Presented by VT School of Neuroscience

Eric J. Nestler, M.D., Ph.D.

“Transcriptional and Epigenetic Mechanisms of Depression”

Depression is a common, chronic, and debilitating syndrome. Although many patients benefit from antidepressant medications or other therapies, only about half of depressed patients show a complete remission, which underscores the need for more effective agents. The mechanisms that precipitate depression, such as stress, are incompletely understood. One mystery of the disease is its long-lasting nature and delayed response to antidepressant treatment. This persistence is thought to be mediated by slowly developing but stable adaptations in the brain, which might include regulation of gene expression and chromatin structure.
We have used chronic social defeat stress as an animal model of depression that mimics certain symptoms of human depression. Prolonged exposure to an aggressor induces lasting changes in mouse behavior such as social avoidance, which are reversed by chronic (but not acute) treatment with available antidepressants. Importantly, roughly one-third of mice subjected to social defeat stress do not exhibit these deleterious behaviors and appear “resilient.” We are exploring the molecular basis of defeat-induced behavioral pathology, antidepressant action, and resilience by analyzing genome-wide changes in gene expression and chromatin modifications. Our work to date has focused on the nucleus accumbens, a key brain reward region implicated in aspects of depression. as well as several other limbic brain regions. Parallel work has focused on homologous regions in the brains of depressed humans examined postmortem.

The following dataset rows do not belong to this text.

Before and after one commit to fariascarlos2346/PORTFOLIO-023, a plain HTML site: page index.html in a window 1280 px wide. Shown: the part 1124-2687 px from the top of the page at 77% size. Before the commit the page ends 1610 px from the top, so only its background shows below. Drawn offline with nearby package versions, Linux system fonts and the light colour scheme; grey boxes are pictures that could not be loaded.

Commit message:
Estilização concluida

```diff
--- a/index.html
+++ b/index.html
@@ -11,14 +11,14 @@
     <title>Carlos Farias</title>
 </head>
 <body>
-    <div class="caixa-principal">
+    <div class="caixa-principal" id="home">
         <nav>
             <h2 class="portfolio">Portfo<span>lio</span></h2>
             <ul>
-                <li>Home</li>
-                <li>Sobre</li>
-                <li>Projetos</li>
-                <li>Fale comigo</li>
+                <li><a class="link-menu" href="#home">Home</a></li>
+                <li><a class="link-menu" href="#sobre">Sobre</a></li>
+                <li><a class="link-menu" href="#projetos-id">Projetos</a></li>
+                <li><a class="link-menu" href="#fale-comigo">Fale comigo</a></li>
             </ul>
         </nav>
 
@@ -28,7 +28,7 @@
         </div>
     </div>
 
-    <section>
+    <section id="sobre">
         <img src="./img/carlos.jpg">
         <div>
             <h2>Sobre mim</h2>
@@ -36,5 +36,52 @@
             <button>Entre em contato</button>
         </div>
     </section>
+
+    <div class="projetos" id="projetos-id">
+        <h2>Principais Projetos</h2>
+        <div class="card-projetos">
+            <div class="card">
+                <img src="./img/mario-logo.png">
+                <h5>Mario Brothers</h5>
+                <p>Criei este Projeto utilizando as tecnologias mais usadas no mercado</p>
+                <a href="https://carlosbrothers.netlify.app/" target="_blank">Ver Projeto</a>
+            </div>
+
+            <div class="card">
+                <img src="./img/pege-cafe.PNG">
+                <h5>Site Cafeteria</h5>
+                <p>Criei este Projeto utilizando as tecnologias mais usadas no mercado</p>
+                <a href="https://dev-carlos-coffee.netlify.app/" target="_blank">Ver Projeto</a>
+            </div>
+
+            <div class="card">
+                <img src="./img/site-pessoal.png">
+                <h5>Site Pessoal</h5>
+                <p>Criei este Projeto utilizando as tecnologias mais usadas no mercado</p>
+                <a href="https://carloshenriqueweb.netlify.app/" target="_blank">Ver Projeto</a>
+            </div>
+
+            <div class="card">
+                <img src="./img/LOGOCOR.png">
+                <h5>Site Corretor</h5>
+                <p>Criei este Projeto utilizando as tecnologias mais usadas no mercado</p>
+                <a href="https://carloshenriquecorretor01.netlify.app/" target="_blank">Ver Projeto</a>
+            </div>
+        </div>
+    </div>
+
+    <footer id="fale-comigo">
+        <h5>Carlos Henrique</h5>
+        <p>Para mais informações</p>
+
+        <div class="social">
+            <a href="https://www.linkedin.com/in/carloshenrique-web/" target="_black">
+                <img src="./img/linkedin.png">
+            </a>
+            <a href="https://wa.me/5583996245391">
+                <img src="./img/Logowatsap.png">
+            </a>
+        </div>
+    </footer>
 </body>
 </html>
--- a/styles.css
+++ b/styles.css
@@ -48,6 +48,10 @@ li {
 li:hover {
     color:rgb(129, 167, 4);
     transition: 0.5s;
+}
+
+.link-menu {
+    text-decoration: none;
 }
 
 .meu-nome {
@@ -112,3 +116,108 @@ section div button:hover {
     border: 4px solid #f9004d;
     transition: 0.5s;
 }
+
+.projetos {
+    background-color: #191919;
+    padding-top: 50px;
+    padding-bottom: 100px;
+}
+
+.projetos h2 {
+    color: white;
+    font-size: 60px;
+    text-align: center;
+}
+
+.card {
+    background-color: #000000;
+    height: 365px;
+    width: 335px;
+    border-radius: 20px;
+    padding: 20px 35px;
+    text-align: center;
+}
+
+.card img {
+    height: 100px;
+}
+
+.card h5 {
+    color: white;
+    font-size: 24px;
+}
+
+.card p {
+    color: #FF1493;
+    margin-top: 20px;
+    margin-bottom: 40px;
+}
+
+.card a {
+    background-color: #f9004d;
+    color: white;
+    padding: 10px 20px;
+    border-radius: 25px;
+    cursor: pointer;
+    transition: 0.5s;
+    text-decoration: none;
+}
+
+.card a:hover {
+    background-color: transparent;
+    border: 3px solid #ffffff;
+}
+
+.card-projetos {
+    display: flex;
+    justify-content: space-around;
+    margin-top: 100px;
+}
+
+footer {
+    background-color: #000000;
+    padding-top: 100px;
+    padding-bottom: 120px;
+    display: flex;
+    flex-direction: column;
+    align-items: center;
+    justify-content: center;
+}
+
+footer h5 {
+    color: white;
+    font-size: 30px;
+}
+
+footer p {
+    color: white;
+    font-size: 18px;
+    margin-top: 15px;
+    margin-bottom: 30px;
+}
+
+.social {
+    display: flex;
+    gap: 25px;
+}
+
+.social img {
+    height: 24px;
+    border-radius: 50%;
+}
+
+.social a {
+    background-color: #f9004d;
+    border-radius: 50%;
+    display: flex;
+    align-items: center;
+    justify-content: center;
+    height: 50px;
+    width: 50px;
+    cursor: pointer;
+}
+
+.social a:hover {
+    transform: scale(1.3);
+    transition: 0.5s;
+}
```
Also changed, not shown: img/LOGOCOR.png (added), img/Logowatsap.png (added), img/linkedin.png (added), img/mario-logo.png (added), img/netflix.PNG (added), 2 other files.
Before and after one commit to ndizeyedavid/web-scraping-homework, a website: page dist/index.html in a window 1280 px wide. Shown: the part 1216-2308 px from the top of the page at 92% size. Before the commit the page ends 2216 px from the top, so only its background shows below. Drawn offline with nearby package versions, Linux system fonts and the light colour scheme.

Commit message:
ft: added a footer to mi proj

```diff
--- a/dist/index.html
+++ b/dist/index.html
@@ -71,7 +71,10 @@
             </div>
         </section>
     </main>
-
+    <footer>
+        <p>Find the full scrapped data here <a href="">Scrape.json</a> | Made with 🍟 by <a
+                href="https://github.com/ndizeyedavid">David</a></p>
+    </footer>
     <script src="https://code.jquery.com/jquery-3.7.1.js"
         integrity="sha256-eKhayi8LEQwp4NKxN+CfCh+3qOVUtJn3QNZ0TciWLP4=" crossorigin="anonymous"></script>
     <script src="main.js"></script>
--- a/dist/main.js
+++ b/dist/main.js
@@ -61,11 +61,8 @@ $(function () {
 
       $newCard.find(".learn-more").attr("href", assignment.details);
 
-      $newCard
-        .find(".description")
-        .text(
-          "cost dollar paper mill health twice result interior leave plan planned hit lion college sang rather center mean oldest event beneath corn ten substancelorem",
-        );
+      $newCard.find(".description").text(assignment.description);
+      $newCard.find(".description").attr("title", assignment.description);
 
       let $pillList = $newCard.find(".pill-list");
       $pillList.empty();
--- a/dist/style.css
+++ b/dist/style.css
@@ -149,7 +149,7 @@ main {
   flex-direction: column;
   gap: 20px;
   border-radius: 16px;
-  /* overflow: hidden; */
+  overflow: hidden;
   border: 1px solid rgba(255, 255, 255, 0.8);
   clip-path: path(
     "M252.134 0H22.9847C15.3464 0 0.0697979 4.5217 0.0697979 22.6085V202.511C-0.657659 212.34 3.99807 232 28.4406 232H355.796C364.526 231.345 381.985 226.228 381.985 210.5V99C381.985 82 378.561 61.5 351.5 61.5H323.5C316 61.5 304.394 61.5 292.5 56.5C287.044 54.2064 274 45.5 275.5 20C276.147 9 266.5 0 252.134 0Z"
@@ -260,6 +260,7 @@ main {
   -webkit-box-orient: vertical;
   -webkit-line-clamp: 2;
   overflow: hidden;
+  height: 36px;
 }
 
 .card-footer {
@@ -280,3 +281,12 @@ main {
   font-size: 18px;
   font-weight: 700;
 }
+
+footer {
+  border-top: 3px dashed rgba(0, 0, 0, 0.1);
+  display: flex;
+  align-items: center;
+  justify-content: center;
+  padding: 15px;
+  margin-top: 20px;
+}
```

Together, this work is providing novel insight into the molecular mechanisms underlying depression and other stress-related disorders. The findings also suggest novel leads for the development of new antidepressant treatments. For example, our findings on resilience suggest the novel approach of developing medications that promote resilience and not just those that oppose the deleterious effects of stress.